In fact, most respect him and regard him as an important spiritual teacher. This was true for Pagan oracles in Classical times and remains true today. Pagans do not interpret his teachings in the way that Christian do, however. We do not believe he was the only begotten son of God, nor that believing in him is necessary for the remission of sins, nor do we believe in sins in the ways many Christians think of the term.
To us, it makes no more sense to say that this respectful lack of involvement is “hate” than to say that because I am not interested in becoming involved with someone, that means I “hate” them. No, I wish them well on their life journey, but theirs is not my journey. A far more interesting question is to why so many Christians persist in hating Pagans.
There’s Not a ‘Pagan Bible’ But There are Important Books
Witches often have a “Book of Shadows” or similar text, but we do not regard these as inerrant, and most of their contents are of rituals and other practices that have worked for us or others in the past. A Book of Shadows is more like a cookbook of recipes combined with a collection of inherited teachings than a source for sacred dogma. Pagans find their main teachings in the Sacred as it manifests in this world, because we focus on Spirit is immanent rather than transcendent.
We find wisdom in the cycles of our lives and in the seasons, and in the many other ways that Spirit manifests in this world. Because our world is so varied, different Pagan practices focus on the Sacred through different aspects of our world, but all regard spiritual experiences of and in our world, as well as through our Gods, as our chief source of spiritual knowledge.
Pagans Don’t Worship Satan. They Don’t Even Believe Satan Exists.
Pagans do not believe in Satan, let alone worship such a being. Pagans believe our world is a manifestation of the Sacred, and is not fallen. As a consequence, its spiritual powers are worthy of veneration and honor. While because in human beings freedom and ignorance exist together bad things inevitably happen, Pagans do not think there is any need to posit an ultimate source of evil, or even that such an idea makes much sense.

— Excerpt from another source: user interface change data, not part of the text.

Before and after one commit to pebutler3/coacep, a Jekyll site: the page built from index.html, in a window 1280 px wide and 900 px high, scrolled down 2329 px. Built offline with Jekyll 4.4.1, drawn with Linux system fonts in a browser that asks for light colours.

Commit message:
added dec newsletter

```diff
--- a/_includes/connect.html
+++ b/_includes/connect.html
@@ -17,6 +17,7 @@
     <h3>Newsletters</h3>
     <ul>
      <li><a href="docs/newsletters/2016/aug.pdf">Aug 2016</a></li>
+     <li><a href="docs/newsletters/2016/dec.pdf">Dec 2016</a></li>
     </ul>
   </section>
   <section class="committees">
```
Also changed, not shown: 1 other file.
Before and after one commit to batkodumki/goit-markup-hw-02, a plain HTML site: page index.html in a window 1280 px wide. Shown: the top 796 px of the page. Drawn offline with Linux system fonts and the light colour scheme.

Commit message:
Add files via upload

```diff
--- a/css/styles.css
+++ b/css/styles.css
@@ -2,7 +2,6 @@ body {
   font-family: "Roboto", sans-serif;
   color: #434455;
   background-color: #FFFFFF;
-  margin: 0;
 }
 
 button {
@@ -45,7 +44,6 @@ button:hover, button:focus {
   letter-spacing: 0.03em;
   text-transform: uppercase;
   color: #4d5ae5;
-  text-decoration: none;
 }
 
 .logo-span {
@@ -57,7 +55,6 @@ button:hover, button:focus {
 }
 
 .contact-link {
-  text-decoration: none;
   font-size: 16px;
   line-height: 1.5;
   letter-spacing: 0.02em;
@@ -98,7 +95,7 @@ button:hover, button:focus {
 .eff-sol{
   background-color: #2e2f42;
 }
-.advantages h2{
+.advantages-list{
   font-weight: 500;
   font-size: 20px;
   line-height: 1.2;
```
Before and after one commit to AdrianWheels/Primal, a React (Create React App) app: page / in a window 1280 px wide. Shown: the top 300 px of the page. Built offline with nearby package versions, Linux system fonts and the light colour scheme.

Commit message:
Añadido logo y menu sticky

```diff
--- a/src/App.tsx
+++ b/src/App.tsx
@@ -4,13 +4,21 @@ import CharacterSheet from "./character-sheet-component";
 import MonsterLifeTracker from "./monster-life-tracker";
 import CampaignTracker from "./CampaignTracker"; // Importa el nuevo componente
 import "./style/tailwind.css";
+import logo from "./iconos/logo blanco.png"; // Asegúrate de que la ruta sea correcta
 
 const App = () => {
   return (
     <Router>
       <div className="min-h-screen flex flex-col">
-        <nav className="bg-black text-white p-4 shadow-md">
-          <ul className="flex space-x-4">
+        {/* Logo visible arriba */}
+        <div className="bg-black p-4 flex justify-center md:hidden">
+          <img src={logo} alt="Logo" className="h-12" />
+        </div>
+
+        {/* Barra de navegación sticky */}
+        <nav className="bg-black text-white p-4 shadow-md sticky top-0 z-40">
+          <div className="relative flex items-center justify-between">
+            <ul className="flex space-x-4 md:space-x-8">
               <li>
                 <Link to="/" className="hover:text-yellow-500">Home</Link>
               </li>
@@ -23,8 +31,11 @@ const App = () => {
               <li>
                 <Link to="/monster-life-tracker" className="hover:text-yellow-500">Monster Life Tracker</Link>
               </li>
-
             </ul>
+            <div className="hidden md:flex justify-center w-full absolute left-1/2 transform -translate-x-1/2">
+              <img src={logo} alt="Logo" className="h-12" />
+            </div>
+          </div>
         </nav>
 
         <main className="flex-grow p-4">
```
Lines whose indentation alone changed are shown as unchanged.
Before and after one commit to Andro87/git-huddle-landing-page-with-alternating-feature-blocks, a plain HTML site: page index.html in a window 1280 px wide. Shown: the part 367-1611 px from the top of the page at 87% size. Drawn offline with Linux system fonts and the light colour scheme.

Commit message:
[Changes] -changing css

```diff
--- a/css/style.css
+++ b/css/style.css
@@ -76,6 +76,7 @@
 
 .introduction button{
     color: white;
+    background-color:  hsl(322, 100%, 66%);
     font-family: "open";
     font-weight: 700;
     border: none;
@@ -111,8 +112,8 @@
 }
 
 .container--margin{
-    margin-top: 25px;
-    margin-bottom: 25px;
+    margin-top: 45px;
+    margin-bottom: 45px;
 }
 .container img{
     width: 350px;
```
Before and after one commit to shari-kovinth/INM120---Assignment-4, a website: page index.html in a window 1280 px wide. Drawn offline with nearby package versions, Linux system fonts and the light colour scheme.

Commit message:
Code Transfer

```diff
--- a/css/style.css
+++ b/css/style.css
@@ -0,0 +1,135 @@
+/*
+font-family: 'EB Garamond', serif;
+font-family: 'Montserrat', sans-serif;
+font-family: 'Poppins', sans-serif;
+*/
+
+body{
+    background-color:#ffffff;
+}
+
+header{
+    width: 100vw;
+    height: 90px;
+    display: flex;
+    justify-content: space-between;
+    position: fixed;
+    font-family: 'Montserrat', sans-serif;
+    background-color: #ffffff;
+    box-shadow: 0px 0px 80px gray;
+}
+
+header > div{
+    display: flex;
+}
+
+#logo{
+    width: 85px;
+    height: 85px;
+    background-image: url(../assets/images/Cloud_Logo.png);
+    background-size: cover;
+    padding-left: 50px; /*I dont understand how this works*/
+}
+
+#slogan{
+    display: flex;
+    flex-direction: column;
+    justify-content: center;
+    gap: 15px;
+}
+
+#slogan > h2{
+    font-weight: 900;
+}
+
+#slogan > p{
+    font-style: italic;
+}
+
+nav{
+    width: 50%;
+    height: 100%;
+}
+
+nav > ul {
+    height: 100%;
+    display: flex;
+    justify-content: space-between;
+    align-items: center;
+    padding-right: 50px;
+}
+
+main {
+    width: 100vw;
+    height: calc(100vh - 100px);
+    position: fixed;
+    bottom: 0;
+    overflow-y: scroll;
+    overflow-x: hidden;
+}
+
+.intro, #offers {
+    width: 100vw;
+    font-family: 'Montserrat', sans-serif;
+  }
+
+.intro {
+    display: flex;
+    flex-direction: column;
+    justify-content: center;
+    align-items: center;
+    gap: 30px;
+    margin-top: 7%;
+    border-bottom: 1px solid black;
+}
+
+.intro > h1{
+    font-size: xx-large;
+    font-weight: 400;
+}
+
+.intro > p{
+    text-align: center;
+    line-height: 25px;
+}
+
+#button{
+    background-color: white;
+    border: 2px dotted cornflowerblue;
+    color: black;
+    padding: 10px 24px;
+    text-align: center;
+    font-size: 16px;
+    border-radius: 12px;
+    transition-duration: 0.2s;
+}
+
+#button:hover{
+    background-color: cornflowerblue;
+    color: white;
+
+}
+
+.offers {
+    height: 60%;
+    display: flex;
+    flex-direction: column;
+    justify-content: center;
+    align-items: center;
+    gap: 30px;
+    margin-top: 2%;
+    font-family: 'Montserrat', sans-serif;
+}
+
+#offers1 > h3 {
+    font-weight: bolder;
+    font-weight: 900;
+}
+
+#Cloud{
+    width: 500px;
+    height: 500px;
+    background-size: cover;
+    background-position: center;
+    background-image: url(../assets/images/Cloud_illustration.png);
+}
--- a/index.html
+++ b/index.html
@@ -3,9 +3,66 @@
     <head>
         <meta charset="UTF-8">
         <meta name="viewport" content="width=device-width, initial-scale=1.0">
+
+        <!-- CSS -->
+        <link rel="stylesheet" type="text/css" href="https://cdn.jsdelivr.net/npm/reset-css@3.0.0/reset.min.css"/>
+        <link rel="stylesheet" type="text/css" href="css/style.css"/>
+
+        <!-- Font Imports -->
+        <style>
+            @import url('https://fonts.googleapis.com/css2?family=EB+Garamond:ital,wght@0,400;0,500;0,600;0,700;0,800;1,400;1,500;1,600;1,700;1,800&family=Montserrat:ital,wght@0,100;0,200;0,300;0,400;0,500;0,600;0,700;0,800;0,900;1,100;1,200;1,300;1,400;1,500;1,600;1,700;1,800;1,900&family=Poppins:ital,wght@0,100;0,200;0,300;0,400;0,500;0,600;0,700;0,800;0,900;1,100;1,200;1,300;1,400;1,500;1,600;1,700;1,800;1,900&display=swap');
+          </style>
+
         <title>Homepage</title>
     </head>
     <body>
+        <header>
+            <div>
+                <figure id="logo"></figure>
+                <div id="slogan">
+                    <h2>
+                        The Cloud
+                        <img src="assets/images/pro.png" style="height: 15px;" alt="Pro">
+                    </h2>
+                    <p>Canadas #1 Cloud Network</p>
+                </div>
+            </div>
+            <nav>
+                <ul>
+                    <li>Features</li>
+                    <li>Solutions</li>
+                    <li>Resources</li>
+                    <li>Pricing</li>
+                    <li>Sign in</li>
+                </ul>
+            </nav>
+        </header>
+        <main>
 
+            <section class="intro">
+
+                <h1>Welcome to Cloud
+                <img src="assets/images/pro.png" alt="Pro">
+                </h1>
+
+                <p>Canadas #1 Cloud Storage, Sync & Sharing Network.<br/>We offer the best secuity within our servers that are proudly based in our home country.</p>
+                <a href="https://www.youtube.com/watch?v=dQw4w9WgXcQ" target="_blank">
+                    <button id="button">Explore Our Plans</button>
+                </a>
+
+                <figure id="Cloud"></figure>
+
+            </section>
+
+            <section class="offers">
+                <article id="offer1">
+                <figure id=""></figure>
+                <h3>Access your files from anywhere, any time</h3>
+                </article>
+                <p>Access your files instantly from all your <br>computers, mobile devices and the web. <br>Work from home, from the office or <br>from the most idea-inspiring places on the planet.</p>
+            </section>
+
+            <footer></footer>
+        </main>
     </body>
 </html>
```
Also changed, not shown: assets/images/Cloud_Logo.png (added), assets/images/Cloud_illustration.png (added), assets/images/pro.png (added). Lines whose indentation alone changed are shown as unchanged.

Magick Is Not What You See in Vegas
Many modern Pagans spell magick with a ‘k’ to distinguish it from stage magic. Pagans use magick primarily for healing work, but it is also used to provide protection for people and places, helping someone get a job or place to live, and even for finding parking places. The skeptic will say magick is simply a fancy name given to coincidences. This leads to my personal favorite description of how magick works: the non-coincidental accumulation of meaningful ‘coincidences.’
Gus diZerega blogs for Beliefnet at A Pagan’s Blog. He is a political scientist/theorist with a PhD from the University of California at Berkeley. He is the author of Pagans and Christians: The Personal Spiritual Experience, (Llewellyn, 2001) and (with Philip Johnson), Beyond the Burning Times: A Pagan and Christian in Dialogue (Lion Hudson, 2008) While living and working as an artist and craftsperson to finance his degree, he met and later studied with teachers in NeoPaganism, the earth religions more generally, and shamanic healing.